A cross-cutting issue identified in the report is the need to develop appropriate growth indicators that take into account climate change, poverty, natural resource depletion, human health, and quality of life. According to the report, GDP-based indicators do not consider many of the features of small and limited economies, like those of SIDS.

New growth indicators already exist – including the Inclusive Wealth Index, developed by UNEP and the UN University– but they are yet to enter into wide-spread use, even though they clearly show that current economic growth is coming at the expense of depleting natural resources.

Given the particular vulnerability of SIDS, it is imperative that sustainable development indicators are applied to track accurately the growth of these states. The report calls on SIDS to collaborate in encouraging these efforts, which require cooperation among academics, policymakers, and other stakeholders.

Other Challenges and Opportunities

The report highlights a raft of other issues and opportunities, among them:

Harnessing Renewable Energy Opportunities

On average, more than 90 per cent of the energy used by SIDS comes from oil imports, causing a severe drain on limited financial resources and pushing electricity prices to among the highest in the world – in some cases 500 per cent of prices in the United States. At the same time, a large percentage of residents in SIDS do not have access to electricity: for example, 70 per cent of the population in Pacific Islands.

SIDS have bountiful supplies of renewable energy sources such as biomass, wind, sun, ocean, wave, hydro and geothermal. Accelerated deployment of renewable energy, prompted through appropriate policy interventions and public-private partnerships, offers an opportunity to widen access to sustainable energy and reduce the crippling costs of power.

SIDS are increasingly adopting renewable energy targets and policies, although still only 3 per cent of the energy mix in the Caribbean is from renewable sources.

Unexploited Natural Resources

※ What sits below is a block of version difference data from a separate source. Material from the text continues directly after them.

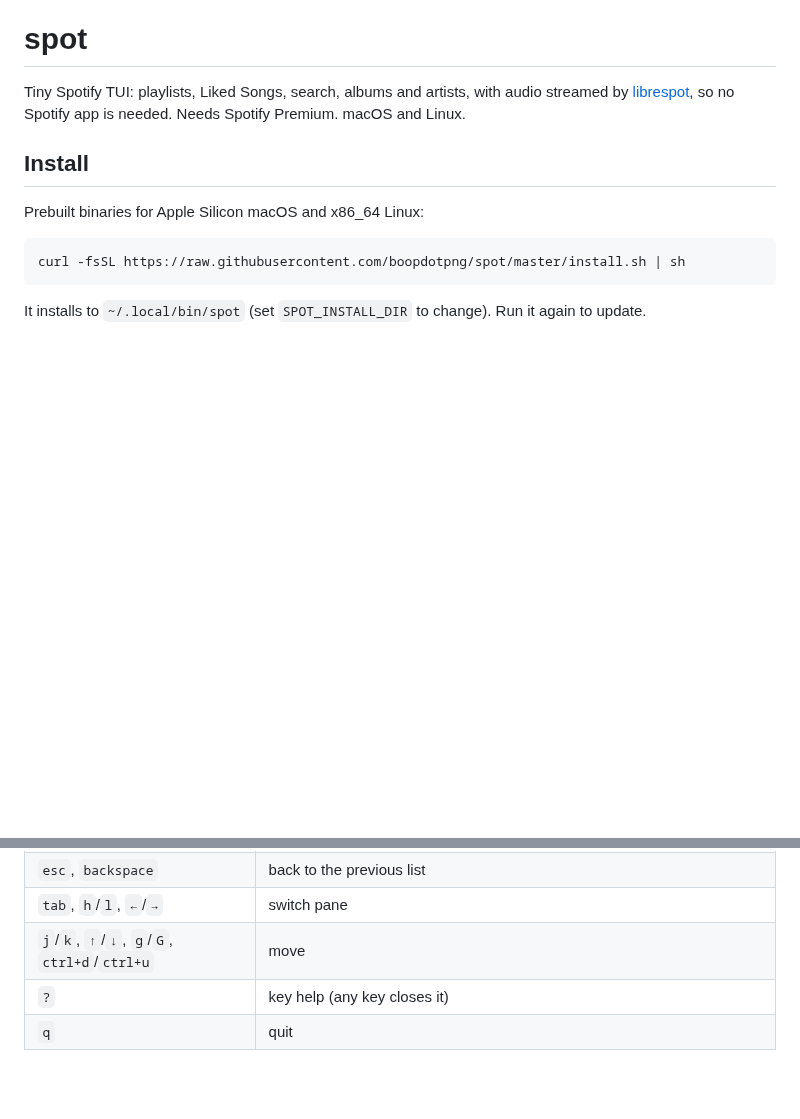
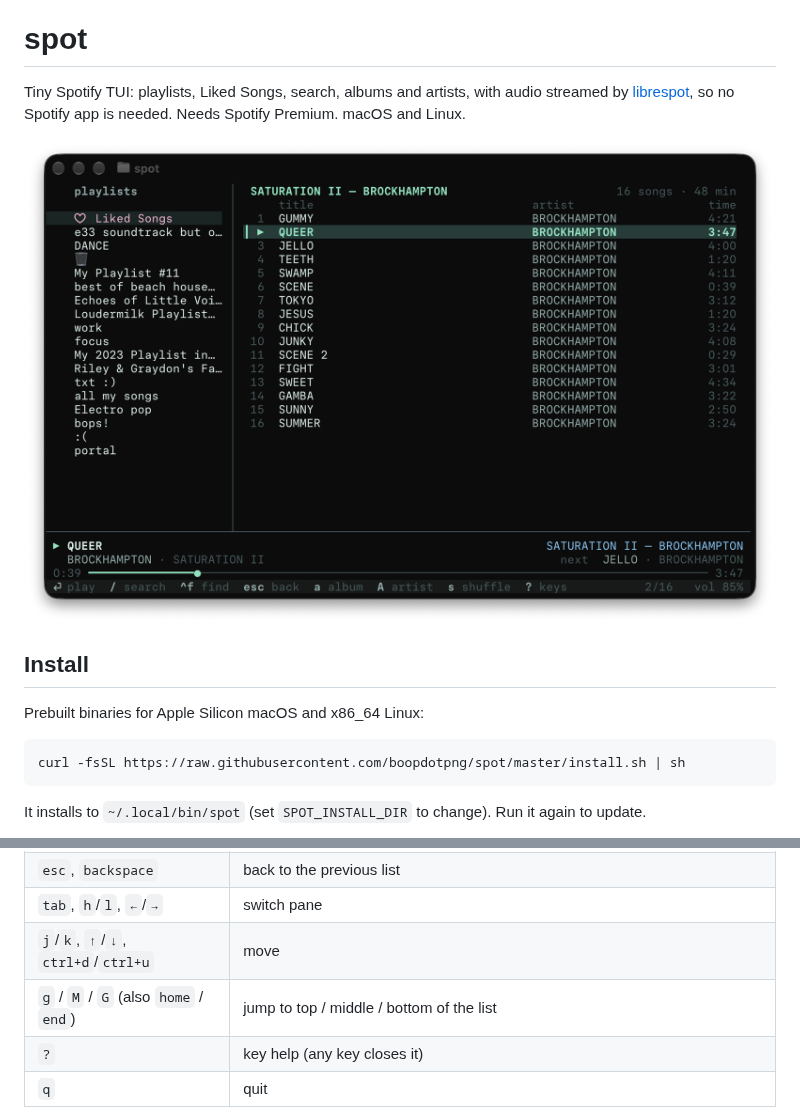
Before and after one commit to boopdotpng/spot, a Markdown page: README.md, 2 parts joined by grey strips. GitHub-like rendering; pictures changed too: assets/screenshot.png (added); blank space fills up the shorter version.

```diff
--- a/README.md
+++ b/README.md
@@ -3,6 +3,8 @@
 Tiny Spotify TUI: playlists, Liked Songs, search, albums and artists, with audio streamed by
 [librespot](https://github.com/librespot-org/librespot), so no Spotify app is needed.
 Needs Spotify Premium. macOS and Linux.
+
+![spot playing an album in Ghostty](assets/screenshot.png)
 
 ## Install
 
@@ -84,7 +86,8 @@ wait in `~/.cache/spot/scrobbles` and go out later.
 | `f` | on an artist's releases: all → albums (incl. EPs) → singles (remembered) |
 | `esc`, `backspace` | back to the previous list |
 | `tab`, `h`/`l`, `←`/`→` | switch pane |
-| `j`/`k`, `↑`/`↓`, `g`/`G`, `ctrl+d`/`ctrl+u` | move |
+| `j`/`k`, `↑`/`↓`, `ctrl+d`/`ctrl+u` | move |
+| `g` / `M` / `G` (also `home` / `end`) | jump to top / middle / bottom of the list |
 | `?` | key help (any key closes it) |
 | `q` | quit |
 
```
Also changed, not shown: other parts of README.md (+1 -1 lines), 3 other files.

Many SIDS possess unexploited natural resources in terrestrial areas as well as in their Exclusive Economic Zones (EEZs) and in the deep sea. Among these are minerals, potential pharmaceutical products, hydrocarbons, renewable energy resources, and fish stocks.